It's no secret that men and women differ when it comes to matters of the emotional heart, but Dr. Oz says that misdiagnosing the physical heart is fairly common. In fact, he says 50 percent of people having a heart attack won't have typical chest pains. "Women especially, but men as well, [can have] no pain of any kind," he says.

When women like Shirley have heart trouble, Dr. Oz says they have different symptoms than their male counterparts. "Most men having a heart attack have shortness of breath, break out into cold sweats and feel severe pain or discomfort in their upper body," he says. "One-third of women feel no discomfort in their chest, which can cause them to wait longer to go to the emergency room."

Dr. Oz says women who are having a heart attack may feel shortness of breath, weakness, flu-like symptoms, indigestion and nausea. If you think you might be having a heart attack, Dr. Oz recommends calling 911 immediately.

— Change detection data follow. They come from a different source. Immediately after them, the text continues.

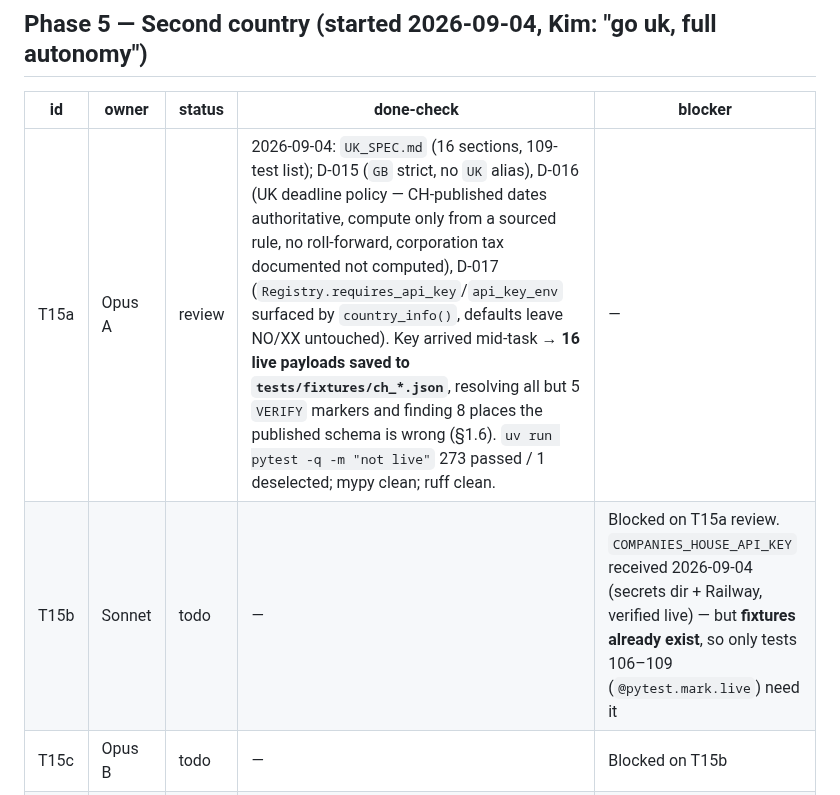
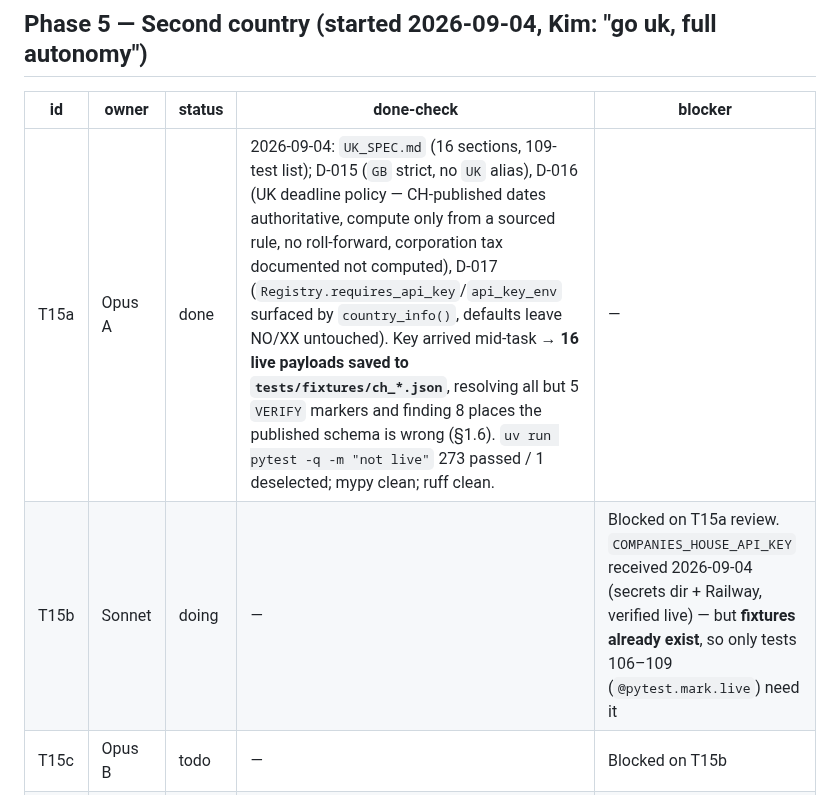
Before and after one commit to foretak/registry-mcp, a Markdown page: PROGRESS.md, the part around the change. Rendered like a GitHub page.

Commit message:
Board: T15a done, T15b doing

```diff
--- a/PROGRESS.md
+++ b/PROGRESS.md
@@ -31,8 +31,8 @@ Completed phases are rolled up to one line each; the full done-check trails live
 
 | id | owner | status | done-check | blocker |
 |---|---|---|---|---|
-| T15a | Opus A | review | 2026-09-04: `UK_SPEC.md` (16 sections, 109-test list); D-015 (`GB` strict, no `UK` alias), D-016 (UK deadline policy — CH-published dates authoritative, compute only from a sourced rule, no roll-forward, corporation tax documented not computed), D-017 (`Registry.requires_api_key`/`api_key_env` surfaced by `country_info()`, defaults leave NO/XX untouched). Key arrived mid-task → **16 live payloads saved to `tests/fixtures/ch_*.json`**, resolving all but 5 `VERIFY` markers and finding 8 places the published schema is wrong (§1.6). `uv run pytest -q -m "not live"` 273 passed / 1 deselected; mypy clean; ruff clean. | — |
-| T15b | Sonnet | todo | — | Blocked on T15a review. `COMPANIES_HOUSE_API_KEY` received 2026-09-04 (secrets dir + Railway, verified live) — but **fixtures already exist**, so only tests 106–109 (`@pytest.mark.live`) need it |
+| T15a | Opus A | done | 2026-09-04: `UK_SPEC.md` (16 sections, 109-test list); D-015 (`GB` strict, no `UK` alias), D-016 (UK deadline policy — CH-published dates authoritative, compute only from a sourced rule, no roll-forward, corporation tax documented not computed), D-017 (`Registry.requires_api_key`/`api_key_env` surfaced by `country_info()`, defaults leave NO/XX untouched). Key arrived mid-task → **16 live payloads saved to `tests/fixtures/ch_*.json`**, resolving all but 5 `VERIFY` markers and finding 8 places the published schema is wrong (§1.6). `uv run pytest -q -m "not live"` 273 passed / 1 deselected; mypy clean; ruff clean. | — |
+| T15b | Sonnet | doing | — | Blocked on T15a review. `COMPANIES_HOUSE_API_KEY` received 2026-09-04 (secrets dir + Railway, verified live) — but **fixtures already exist**, so only tests 106–109 (`@pytest.mark.live`) need it |
 | T15c | Opus B | todo | — | Blocked on T15b |
 | T15d | Sonnet 4 | todo | — | Blocked on T15b, T15c |
 | T15e | Opus A | todo | — | Blocked on T15b–d |
```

As a reminder, always consult your doctor for medical advice and treatment before starting any program.